At the time of his retirement in 2006, Ron had supervised 10 doctoral and almost 30 master’s students along with serving as a member of numerous doctoral and master’s research advisory committees. Ron was best known to his students for his classes in cartography visualization and remote sensing. Ron wrote most of the analysis software used in these classes and freely shared his code with students. His photography hobby was used in the classroom as his students were encouraged to fly with him for garnering aerial photography, and use his digital multiband camera systems to acquire and process their own data. His most popular class was “Digital Remote Sensing and Terrain Modeling” which he offered at both the undergraduate and graduate level.

Ron was committed to sharing the work of he and his students, publishing over 50 papers, and making over 30 professional presentations, many with his students as co-authors. Ron was in demand to share his expertise at invited lectures as well, making 46 presentations on digital terrain modeling and raster data processing to government and private sector groups in the US, Canada, and Australia. He also served as an instructor in short courses at annual meetings of the American Association of Geographers and the National Council on Geographic Education. His expertise and commitment to sharing was recognized with teaching and service awards at the local level as well as from the Canadian Institute of Geomatics and the American Society for Photogrammetry and Remote Sensing.

Retirement did not slow Ron. Accompanied by his spouse Lynne they traveled throughout the US and Canada, wherever Amtrak or VIA Rail would take them. After brief stops in southwest Minnesota and eastern Washington state , they finally settled in Pemberton in the Sea to Sky country of Western British Columbia. We will all miss their annual Christmas calendar illustrated with images of their many travels. All of us send our best wishes to Lynne and their children Ben and Tammy.

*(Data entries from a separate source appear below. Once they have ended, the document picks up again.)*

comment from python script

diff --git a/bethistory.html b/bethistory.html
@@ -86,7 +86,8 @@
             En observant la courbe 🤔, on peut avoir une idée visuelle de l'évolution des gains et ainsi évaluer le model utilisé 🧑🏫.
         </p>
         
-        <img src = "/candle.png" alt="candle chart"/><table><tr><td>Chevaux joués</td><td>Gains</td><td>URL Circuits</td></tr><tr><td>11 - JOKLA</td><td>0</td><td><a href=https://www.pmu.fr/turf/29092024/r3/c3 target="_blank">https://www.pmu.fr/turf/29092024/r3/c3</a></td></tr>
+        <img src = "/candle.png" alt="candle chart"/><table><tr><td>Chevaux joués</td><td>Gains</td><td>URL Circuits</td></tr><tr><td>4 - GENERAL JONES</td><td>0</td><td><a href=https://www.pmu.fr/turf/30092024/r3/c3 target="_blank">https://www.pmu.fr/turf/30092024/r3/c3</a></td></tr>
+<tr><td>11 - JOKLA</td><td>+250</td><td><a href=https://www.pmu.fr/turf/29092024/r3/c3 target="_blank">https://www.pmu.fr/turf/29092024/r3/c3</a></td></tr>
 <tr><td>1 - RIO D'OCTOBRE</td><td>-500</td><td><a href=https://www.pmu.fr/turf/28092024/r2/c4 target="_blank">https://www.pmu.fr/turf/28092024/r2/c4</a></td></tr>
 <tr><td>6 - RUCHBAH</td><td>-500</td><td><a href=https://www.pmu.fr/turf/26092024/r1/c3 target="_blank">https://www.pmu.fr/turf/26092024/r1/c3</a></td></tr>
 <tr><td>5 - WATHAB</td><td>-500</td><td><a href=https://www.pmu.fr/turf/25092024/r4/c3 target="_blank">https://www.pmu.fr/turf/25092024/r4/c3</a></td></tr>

Our memory of Ron will always include a short sleeve white shirt, khaki shorts, and if outside, a white Tilley hat.

— Prepared by Richard W. Dixon and David R. Butler, Department of Geography and Environmental Studies, Texas State University